═══ MATERIAL PROVIDED ═══

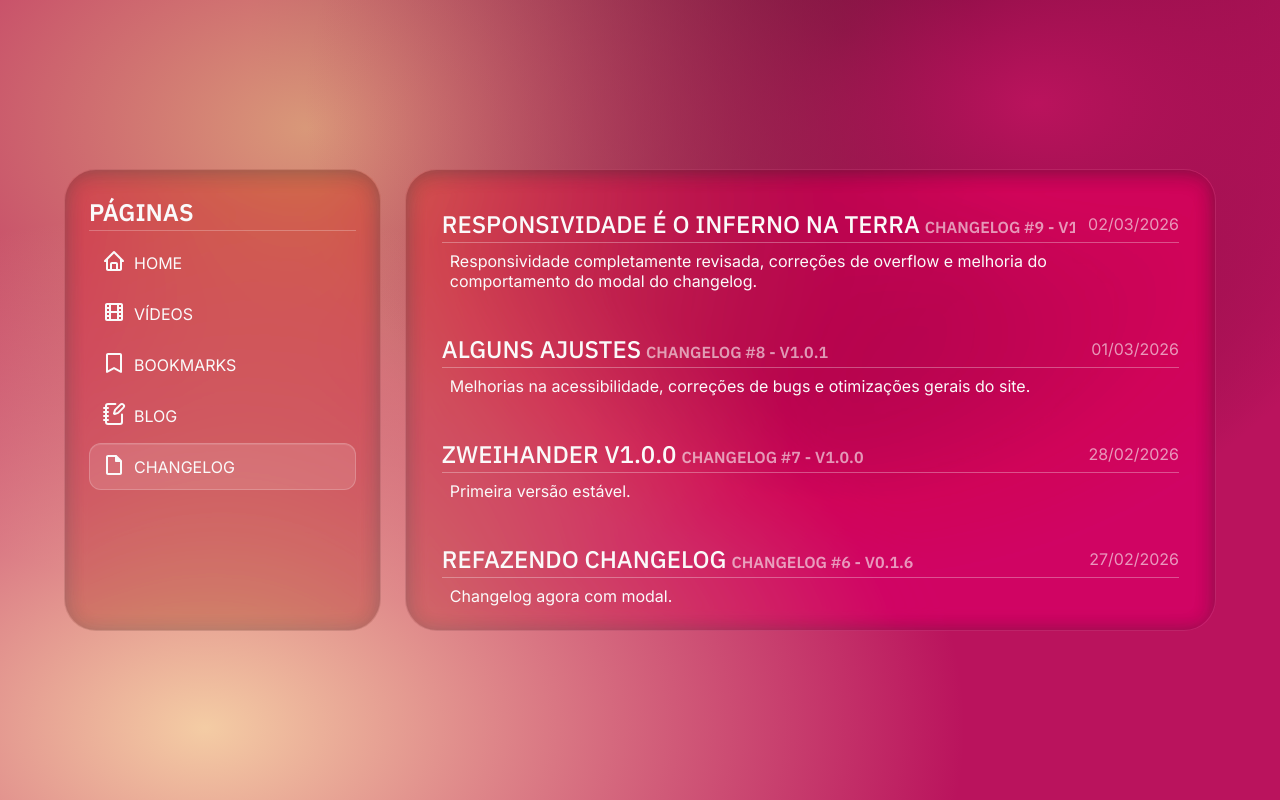
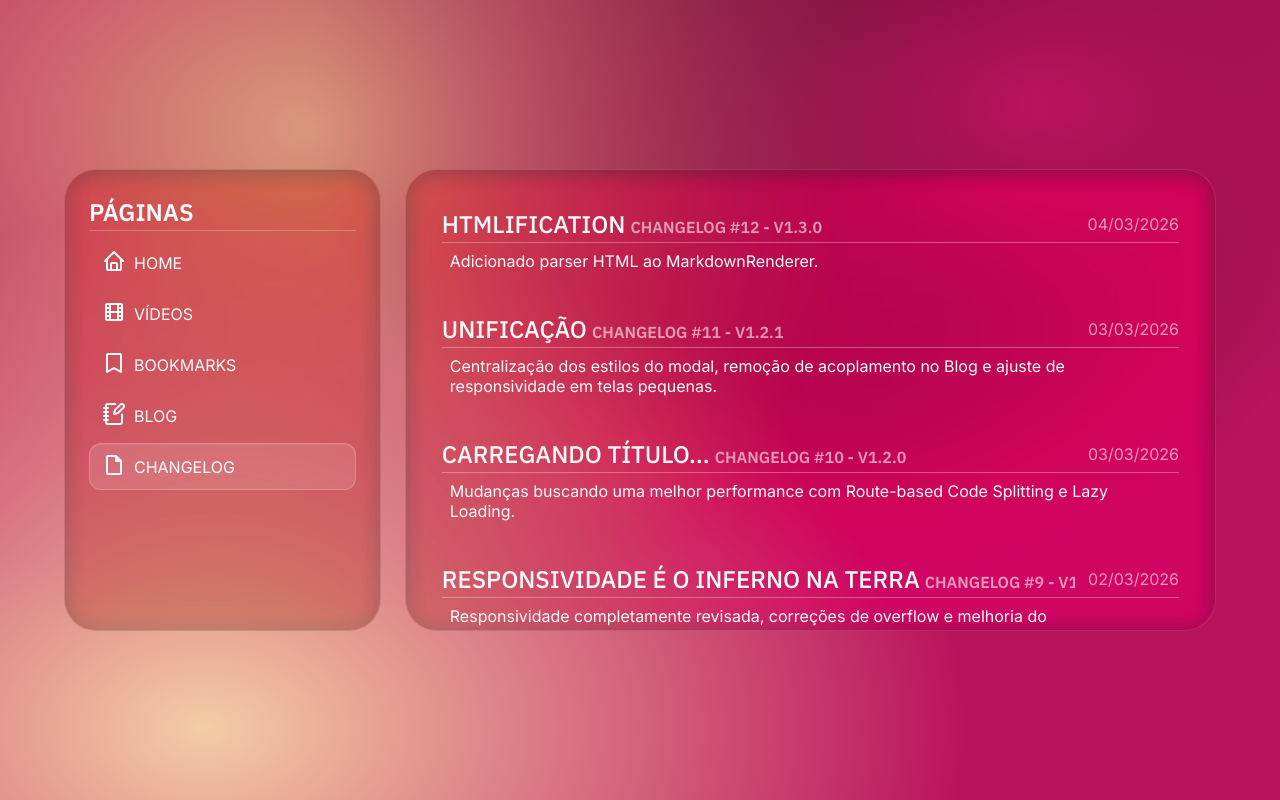
Before and after one commit to zwei-han-der/zweihander, a React (Vite) app: page /zweihander/changelog in a window 1280 px wide. Built offline with nearby package versions, Linux system fonts and the light colour scheme.

Commit message:
chore: adicionado novos logs

```diff
--- a/src/data/changelog/index.js
+++ b/src/data/changelog/index.js
@@ -1,6 +1,9 @@
 // https://www.taqui.space/computacao/dados/texto-criptografado emanuelly TripleDES
 
 const changelogContentLoaders = {
+  U2FsdGVkX18rsRHeyQc42GEsOhDW5qHf: () => import("./v1.3.0.md?raw"),
+  U2FsdGVkX19LcSnwbIxtZttdwANOphDY: () => import("./v1.2.1.md?raw"),
+  U2FsdGVkX19ejcVgTMZkfDSTe9B8JPeX: () => import("./v1.2.0.md?raw"),
   U2FsdGVkX19UopSScWDJRvxRzh6ANhVP: () => import("./v1.1.0.md?raw"),
   U2FsdGVkX19tzGKO0yNYQPBK1tcNbrMc: () => import("./v1.0.1.md?raw"),
   U2FsdGVkX190LnCf80wWGpZjhZeb2Um5: () => import("./v1.0.0.md?raw"),
@@ -15,6 +18,30 @@ const changelogContentLoaders = {
 const contentCache = new Map();
 
 export const logs = [
+  {
+    id: "U2FsdGVkX18rsRHeyQc42GEsOhDW5qHf",
+    title: "HTMLification",
+    version: "changelog #12 - v1.3.0",
+    date: "04/03/2026",
+    description:
+      "Adicionado parser HTML ao MarkdownRenderer.",
+  },
+  {
+    id: "U2FsdGVkX19LcSnwbIxtZttdwANOphDY",
+    title: "unificação",
+    version: "changelog #11 - v1.2.1",
+    date: "03/03/2026",
+    description:
+      "Centralização dos estilos do modal, remoção de acoplamento no Blog e ajuste de responsividade em telas pequenas.",
+  },
+  {
+    id: "U2FsdGVkX19ejcVgTMZkfDSTe9B8JPeX",
+    title: "carregando título...",
+    version: "changelog #10 - v1.2.0",
+    date: "03/03/2026",
+    description:
+      "Mudanças buscando uma melhor performance com Route-based Code Splitting e Lazy Loading.",
+  },
   {
     id: "U2FsdGVkX19UopSScWDJRvxRzh6ANhVP",
     title: "responsividade é o inferno na terra",
--- /dev/null
+++ b/src/data/changelog/v1.2.0.md
@@ -0,0 +1,27 @@
+Mudanças buscando uma melhor performance com Route-based Code Splitting e Lazy Loading. Adicionadas novas funcionalidades de roteamento avançado e aba de Blog com sistema de posts.
+
+## Adicionado
+
+- Code splitting para build mais performática com `lazy()` e `Suspense` em `App.jsx`
+- Lazy loading para todas as abas do site: `Home`, `Changelog`, `Blog`, `Videos`, `Bookmarks` e `NotFound`
+- Lazy loading para componentes modais de renderização `MarkdownRenderer` com lazy import
+- Rotas filhas para navegação direta a logs específicos: `/changelog/:logId`
+- Rotas filhas para navegação direta a posts de blog: `/blog/:postId`
+- Aba [Blog](/zweihander/blog) com sistema de posts e cobertura de imagem
+- Sistema de cache para conteúdo de posts usando `Map` para melhor performance
+- Suporte a parâmetros de URL para deep linking em changelogs e posts específicos
+
+## Modificado
+
+- Removida faixa NIGHTS LIKE THIS da playlist
+- Removida aba Profile do roteamento principal
+- Alterado caminho dos covers dos álbuns para `assets/images/album-covers/`
+- [Lista de afazeres](/zweihander/blog/U2FsdGVkX18BN4Sch4PRgb1obNas3BsT) movida para a aba [Blog](/zweihander/blog)
+
+## Performance
+
+- Otimizadas importações dinâmicas do changelog
+- Reduzido tamanho do bundle com tree-shaking mais agressivo
+- Route-based code splitting reduz JavaScript inicial carregado
+- Sistema de cache em memória para conteúdo de posts e logs
+- Componentes renderizados sob demanda com `Suspense`
--- /dev/null
+++ b/src/data/changelog/v1.2.1.md
@@ -0,0 +1,16 @@
+Centralização dos estilos do modal, remoção de acoplamento no Blog e ajuste de responsividade em telas pequenas. Os estilos do modal foram centralizados em um único lugar (`components.Modal.css`) e a listagem do Blog ficou mais limpa em resoluções pequenas.
+
+## Modificado
+
+- Estilos do modal de changelog/blog movidos de `pages.Changelog.css` para `components.Modal.css`
+- Import de `pages.Changelog.css` removido de `Blog.jsx`, eliminando acoplamento entre páginas
+- Cover do post no Blog passa a ser ocultada em telas pequenas (`max-width: 480px`) para priorizar conteúdo textual
+
+## Corrigido
+
+- Corrigida dependência indireta de estilos do modal na página de Blog
+- Corrigida organização dos estilos responsivos do modal, agora concentrados no arquivo de componente
+
+## Performance
+
+- Configuração de `codeSplitting` reposicionada em `vite.config.js` dentro de `output`, alinhando com a estrutura usada no build atual
--- /dev/null
+++ b/src/data/changelog/v1.3.0.md
@@ -0,0 +1,13 @@
+Adicionado parser HTML ao MarkdownRenderer, com renderização de HTML bruto dentro do conteúdo Markdown e estilização para separadores horizontais.
+
+## Adicionado
+
+- Suporte a HTML embutido em Markdown com `rehype-raw`
+- Renderização de `<hr>` com classe dedicada (`md-hr`)
+- Adicionado estilo para separadores horizontais no Markdown (`.md-hr`), com borda sutil e espaçamento vertical
+
+## Modificado
+
+- Nome do projeto atualizado de `zwei` para `zweihander`
+- Versionamento do pacote ajustado para `1.3.0`
+- Dependências e ferramentas de build/lint atualizadas
```
Also changed, not shown: package.json (+15 -10 lines), src/assets/images/blog-covers/dayan-banner.avif (added), src/assets/images/blog-covers/dayan-bath.avif (added).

═══

■ **TASK BRIEF**
Each line of the data that has the string "pages" should be returned.

■ **WORKED SOLUTION**
+- Estilos do modal de changelog/blog movidos de `pages.Changelog.css` para `components.Modal.css`
+- Import de `pages.Changelog.css` removido de `Blog.jsx`, eliminando acoplamento entre páginas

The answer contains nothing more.